When I decided to design PDF sewing patterns for clothing, I studied like I was pursuing another college degree.
…videos, books, tutorials, more books….
…I studied pattern design and style like it was, well, going out of style.
And then one day…
…I caught my husband reading my books on grading.
(For those who don’t know, “grading” is how patterns are created in different sizes.)
See, my husband is an engineer.
And learning how to design PDF patterns takes a lot of brainiac math work….stuff he likes to do. 🙂
Even though pattern design uses the creative side of the brain (the one I admittedly prefer using), it also uses up a lot of that “left” side of the brain…the side that helps us use numbers to make sure all of the pieces fit together well.
“I could help you with the grading,” my husband said.
Help me? With my sewing patterns?
...knock me over with a feather!
Did I finally find that common ground between creativity, and, *gasp,* math?
So…I want to ask you a question now.
Are you thinking you might want to learn how to design PDF sewing patterns?
If you’re envisioning hours upon hours spent cutting and draping and sewing and “making it work” at the machine while Tim Gunn gently mentors you…..(I hope he hasn’t officially registered that as a trademark yet, has he?)
..it’s not all that.
Jen of Tie Dye Diva sewing patterns (an affiliate, and I’ve been a fan for years!) says that drafting and grading are by far the most time-consuming parts of her job.
“I have put years of work into developing a some basic ‘blocks’ (simple patterns) that I know have a good tried-and-true fit, verified by testing, and I can work off them,” she says. “It does NOT mean that drafting is all done though! Every new neckline, collar, sleeve, etc. means more drafting and more grading.
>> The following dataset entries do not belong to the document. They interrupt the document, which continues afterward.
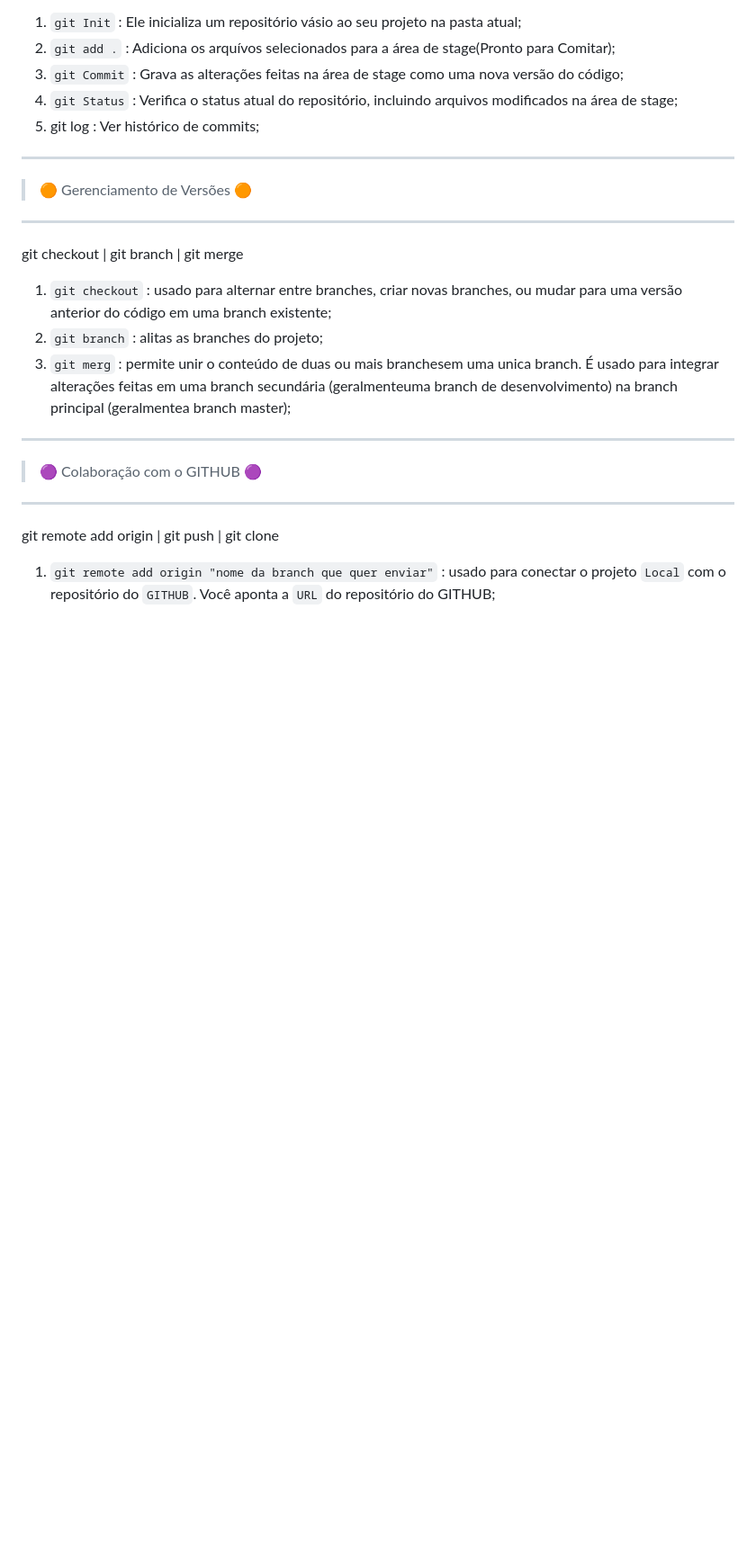
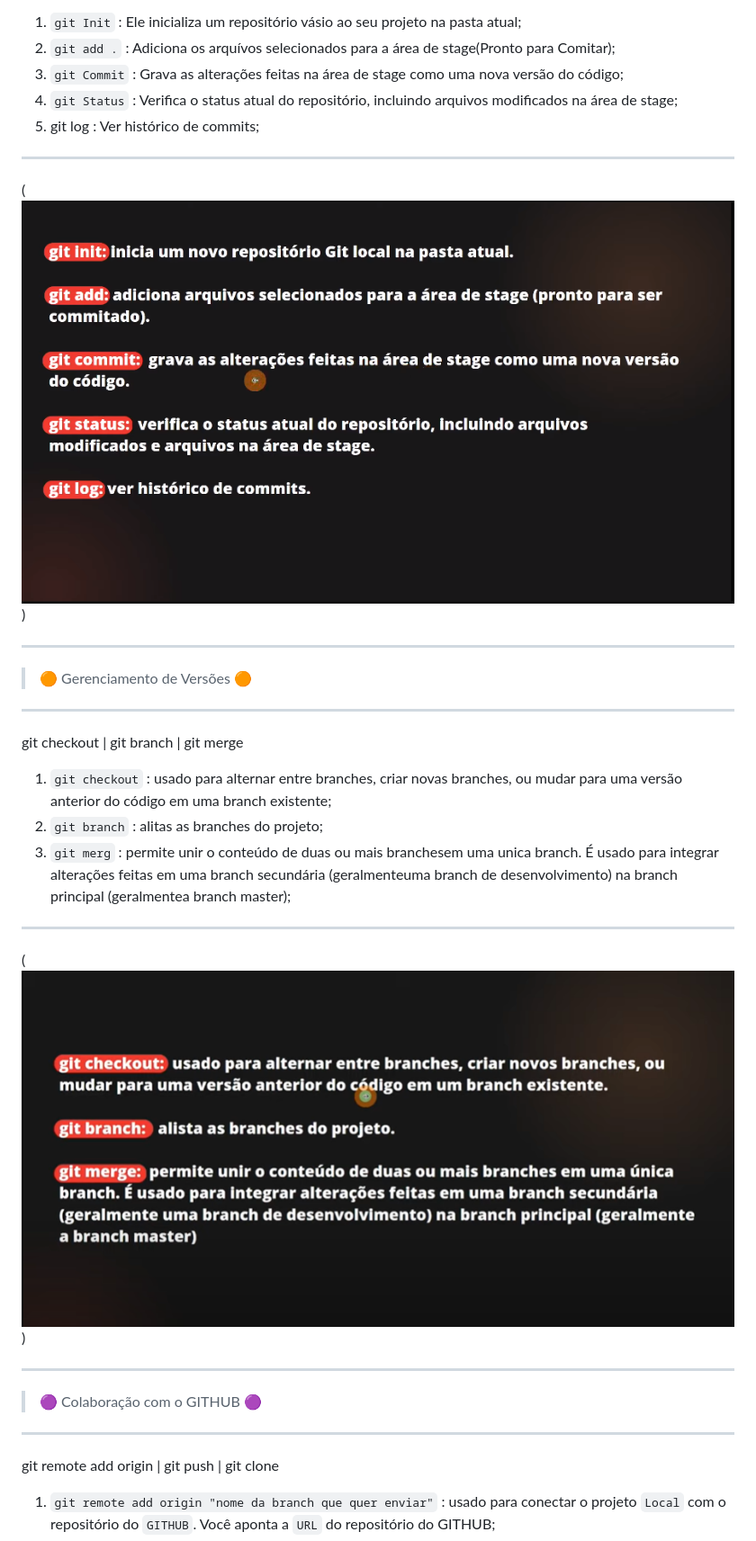
Before and after one commit to gabriel55felipeDev/aula-de-git-github, a Markdown page: documentacion.md, the part around the change printed below. Shown: that part at 90% size. Rendered like a GitHub page; pictures changed too: img/Gerenciamento_de_vercoes.png (added), img/Primeiros_comandos-Git.png (added); blank space fills up the shorter version.

Commit message:
Ultima alteração no Projeto de Estudos

````diff
--- a/documentacion.md
+++ b/documentacion.md
@@ -16,6 +16,10 @@
 
 ---
 
+(![2. Imagem descritiva e visual de Primeiros comando em Git](img/Primeiros_comandos-Git.png))
+
+---
+
  > 🟠 Gerenciamento de Versões 🟠
 
 ---
@@ -25,6 +29,10 @@
 1. ```git checkout``` : usado para alternar entre branches, criar novas branches, ou mudar para uma versão anterior do código em uma branch existente;
 2. ```git branch``` : alitas as branches do projeto;
 3. ```git merg``` : permite unir o conteúdo de duas ou mais branchesem uma unica branch. É usado para integrar alterações feitas em uma branch secundária (geralmenteuma branch de desenvolvimento) na branch principal (geralmentea branch master);
+
+---
+
+(![2. Imagem descritiva e visual de Gerenciamento de Versões](img/Gerenciamento_de_vercoes.png))
 
 ---
 
````
Also changed, not shown: other parts of documentacion.md (+4 -0 lines), img/Colaboracao_com_o_github.png (added).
“I spend so much time at the computer!”
Yes….indeed. Love Thy Computer and treat it well.
Carla Crim, of Scientific Seamstress, said that when she started 8 years ago, she really only knew how to make patterns for dolls based on draping – and trial and error.
“Customers started asking for kids’ patterns, so I had to learn drafting on my own,” she said. “I started out very simple, and increased my knowledge base as I went along.”
Her business name is a play on her first career…this gal has a PhD in plant physiology and molecular biology.
…there’s that left brain again…
(she’s also just published a book on drafting patterns for children! I link to it below.)
I managed to harness the power of my math-side of the brain with my first children’s clothing patterns, but I’ll admit that I had to work a lot harder than I do when I’m “just” sewing.
I got excited when I successfully used Pi to figure out the curve of the skirt for my Lakeshore Halter Dress:
…I actually sent a text to my husband afterward that said, “numbers are my friend after all!”
My husband hasn’t picked up my books in awhile…was he sad that I didn’t need his help after all? I don’t know, but I think he was a little proud of me for conquering the technical aspects of design.
And if you decide to try….I’m sure you can do it, too!
Here are a few books to get you started if you want to learn how to design pdf sewing patterns, all from my Amazon affiliate:
Stay tuned throughout this month for more stories about the joys and trials of being a PDF pattern designer! I’ll be chatting with designers – and customers – all month about many different aspects of the business, so you can decide if this career path is one you’d like to follow, too! If you’d like to know more about my journey, you can read that here.
To make sure you don’t miss a post in this series, please follow SewMcCool by e-mail (the link is at the top of the right-hand column) or join me on BlogLovin’ – the button is just below the e-mail feed box! 🙂